You can make them for free at many sites, such as bit.ly and qrcode.kaywa.com. Just select the type of QR Code you want (URL, Text, Phone, SMS, etc) and give it the data you want to be encoded. It will generate your QR code in a second or less.
#1: Put Tracking Codes in the QR Code
In our case, we put Google AdWords tracking variables into each URL so we can track the source of the links without having to create a distinct landing page for everything we link to. This allows us to track our traffic through our regular Google Analytics accounts.
You can use the Google URL Builder tool to add these codes to your URL.
#2: Use a URL Shortener
I see MANY places using QR codes that are using very long encoded URLs. This makes them harder to scan for the end user.
Let's say we want to link to this page, using all our tracking codes. We end up with a huge URL like this:
If you generate a QR code off this URL, it will be huge. Here is the QR code that the above URL would generate:
Notice how many blocks there are in the code, and how generally huge this code is.
Now compare it to the QR code we get after shortening the URL down to http://bit.ly/mvNZ3Y with the bit.ly URL shortening service:
Note how many fewer blocks there are in this one, and how much smaller it is overall.
This second code will be much more easily scanned than the first one, and can be used in print in a smaller format and still be usable.
It will be easier for your users to scan, because each block will be comparatively larger when used in your print ad. Many cell phones have trouble focusing at the short distances typically used when scanning QR codes, so it is vital that you make the code as easy to scan as possible for your end-users.
REMINDER: Add all your tracking codes (Tip #1) to the URL BEFORE shortening it. Don't add them to the shortened URL.
#3: Explain It
Include a readable link under the QR code. Many people won't know what that weird box is, so take the opportunity to engage them.
For example, when working on a recent UDC project, we designed the QR codes like this:
This allows UDC to educate their visitors, begin creating a relationship, and provides them with tools to actually use the QR code if they were not already familiar with the technology.
#4: Try It
Never publish anything without actually trying it out on a variety of phones first.
While it may look good in print, many phones do not focus well at close distances, and you should try it first with any iPhone, Blackberry, Android or other available device you can get your hands on and see if it actually works easily.
QR codes are required to have blank space around them. Make sure that you have blank space around the QR code at least 3/4 of the size of the big squares in the corner.

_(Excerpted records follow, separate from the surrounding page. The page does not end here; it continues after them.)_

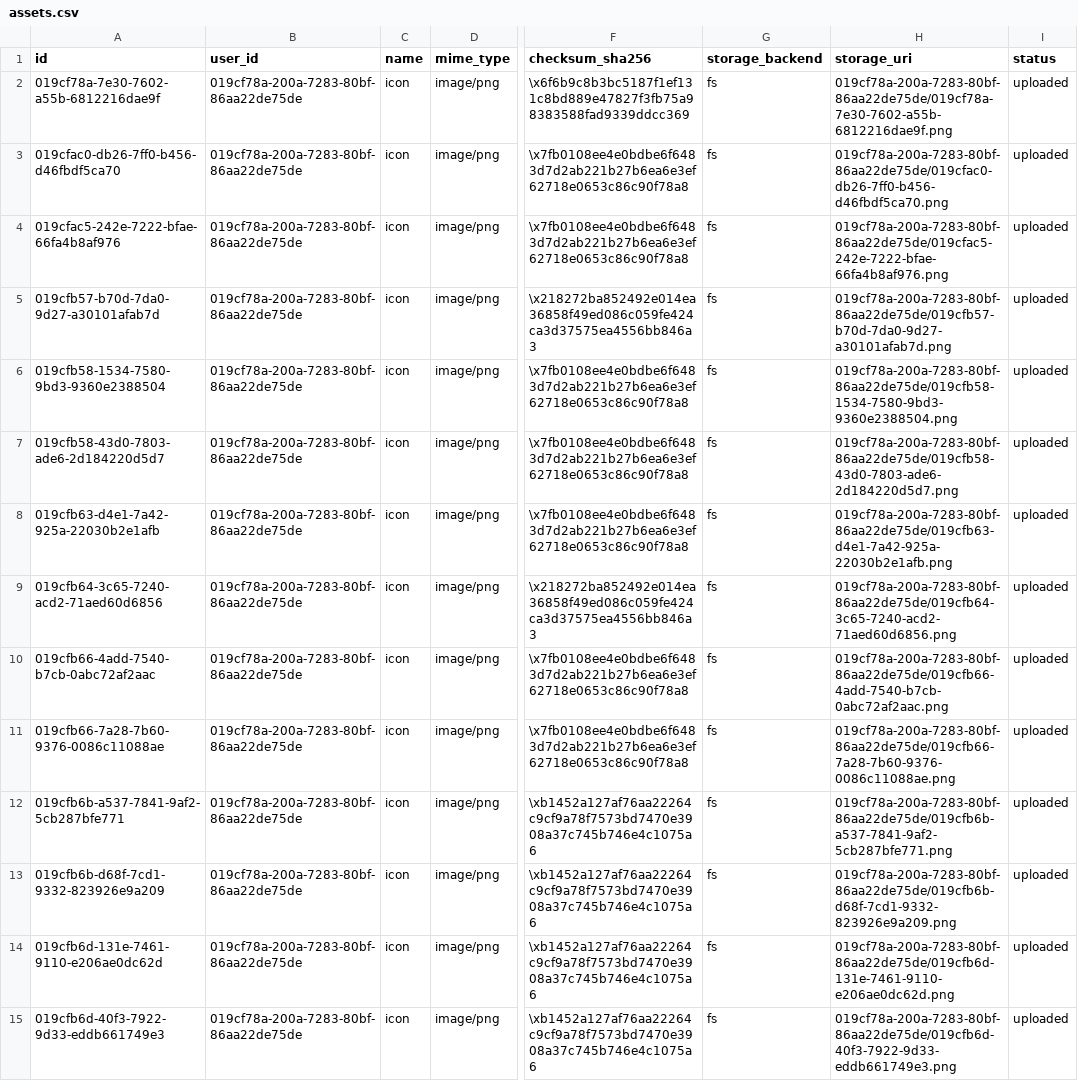
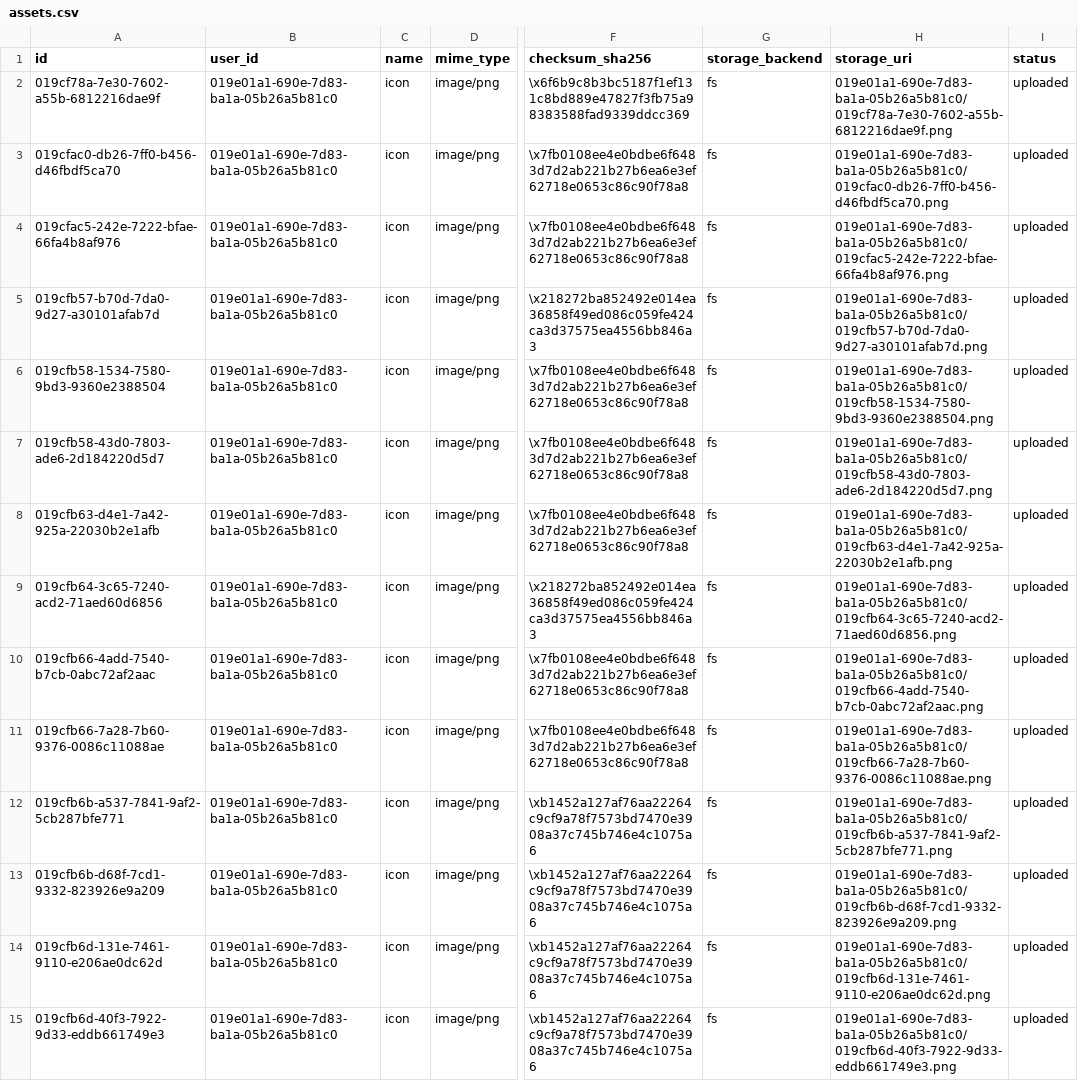
Before and after one commit to eurora-labs/eurora, a CSV file: scripts/seed/data/assets.csv, drawn as a sheet; only a part is shown, gaps mark what is left out; the diff names each change by its address in the sheet, - before the commit and + after, or states it on an @@ line.

```diff
--- a/scripts/seed/data/assets.csv
+++ b/scripts/seed/data/assets.csv
-B2:B15 (user_id): 019cf78a-200a-7283-80bf-86aa22de75de
+B2:B15 (user_id): 019e01a1-690e-7d83-ba1a-05b26a5b81c0
-H2 (storage_uri): 019cf78a-200a-7283-80bf-86aa22de75de/019cf78a-7e30-7602-a55b-6812216dae9f.png
+H2 (storage_uri): 019e01a1-690e-7d83-ba1a-05b26a5b81c0/019cf78a-7e30-7602-a55b-6812216dae9f.png
-H3 (storage_uri): 019cf78a-200a-7283-80bf-86aa22de75de/019cfac0-db26-7ff0-b456-d46fbdf5ca70.png
+H3 (storage_uri): 019e01a1-690e-7d83-ba1a-05b26a5b81c0/019cfac0-db26-7ff0-b456-d46fbdf5ca70.png
-H4 (storage_uri): 019cf78a-200a-7283-80bf-86aa22de75de/019cfac5-242e-7222-bfae-66fa4b8af976.png
+H4 (storage_uri): 019e01a1-690e-7d83-ba1a-05b26a5b81c0/019cfac5-242e-7222-bfae-66fa4b8af976.png
-H5 (storage_uri): 019cf78a-200a-7283-80bf-86aa22de75de/019cfb57-b70d-7da0-9d27-a30101afab7d.png
+H5 (storage_uri): 019e01a1-690e-7d83-ba1a-05b26a5b81c0/019cfb57-b70d-7da0-9d27-a30101afab7d.png
-H6 (storage_uri): 019cf78a-200a-7283-80bf-86aa22de75de/019cfb58-1534-7580-9bd3-9360e2388504.png
+H6 (storage_uri): 019e01a1-690e-7d83-ba1a-05b26a5b81c0/019cfb58-1534-7580-9bd3-9360e2388504.png
-H7 (storage_uri): 019cf78a-200a-7283-80bf-86aa22de75de/019cfb58-43d0-7803-ade6-2d184220d5d7.png
+H7 (storage_uri): 019e01a1-690e-7d83-ba1a-05b26a5b81c0/019cfb58-43d0-7803-ade6-2d184220d5d7.png
-H8 (storage_uri): 019cf78a-200a-7283-80bf-86aa22de75de/019cfb63-d4e1-7a42-925a-22030b2e1afb.png
+H8 (storage_uri): 019e01a1-690e-7d83-ba1a-05b26a5b81c0/019cfb63-d4e1-7a42-925a-22030b2e1afb.png
-H9 (storage_uri): 019cf78a-200a-7283-80bf-86aa22de75de/019cfb64-3c65-7240-acd2-71aed60d6856.png
+H9 (storage_uri): 019e01a1-690e-7d83-ba1a-05b26a5b81c0/019cfb64-3c65-7240-acd2-71aed60d6856.png
-H10 (storage_uri): 019cf78a-200a-7283-80bf-86aa22de75de/019cfb66-4add-7540-b7cb-0abc72af2aac.png
+H10 (storage_uri): 019e01a1-690e-7d83-ba1a-05b26a5b81c0/019cfb66-4add-7540-b7cb-0abc72af2aac.png
-H11 (storage_uri): 019cf78a-200a-7283-80bf-86aa22de75de/019cfb66-7a28-7b60-9376-0086c11088ae.png
+H11 (storage_uri): 019e01a1-690e-7d83-ba1a-05b26a5b81c0/019cfb66-7a28-7b60-9376-0086c11088ae.png
-H12 (storage_uri): 019cf78a-200a-7283-80bf-86aa22de75de/019cfb6b-a537-7841-9af2-5cb287bfe771.png
+H12 (storage_uri): 019e01a1-690e-7d83-ba1a-05b26a5b81c0/019cfb6b-a537-7841-9af2-5cb287bfe771.png
-H13 (storage_uri): 019cf78a-200a-7283-80bf-86aa22de75de/019cfb6b-d68f-7cd1-9332-823926e9a209.png
+H13 (storage_uri): 019e01a1-690e-7d83-ba1a-05b26a5b81c0/019cfb6b-d68f-7cd1-9332-823926e9a209.png
-H14 (storage_uri): 019cf78a-200a-7283-80bf-86aa22de75de/019cfb6d-131e-7461-9110-e206ae0dc62d.png
+H14 (storage_uri): 019e01a1-690e-7d83-ba1a-05b26a5b81c0/019cfb6d-131e-7461-9110-e206ae0dc62d.png
-H15 (storage_uri): 019cf78a-200a-7283-80bf-86aa22de75de/019cfb6d-40f3-7922-9d33-eddb661749e3.png
+H15 (storage_uri): 019e01a1-690e-7d83-ba1a-05b26a5b81c0/019cfb6d-40f3-7922-9d33-eddb661749e3.png
```
Also changed, not shown: scripts/seed/data/activities.csv, scripts/seed/data/messages.csv, 4 other files.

You might need to make the QR code larger, change the background it sits against, put more white space around it, or otherwise tweak it to get good results.
The Final Product
Pulling all of these tips together, which of these do you think presents the more attractive, usable and informative experience for your QR-code-scanning end user?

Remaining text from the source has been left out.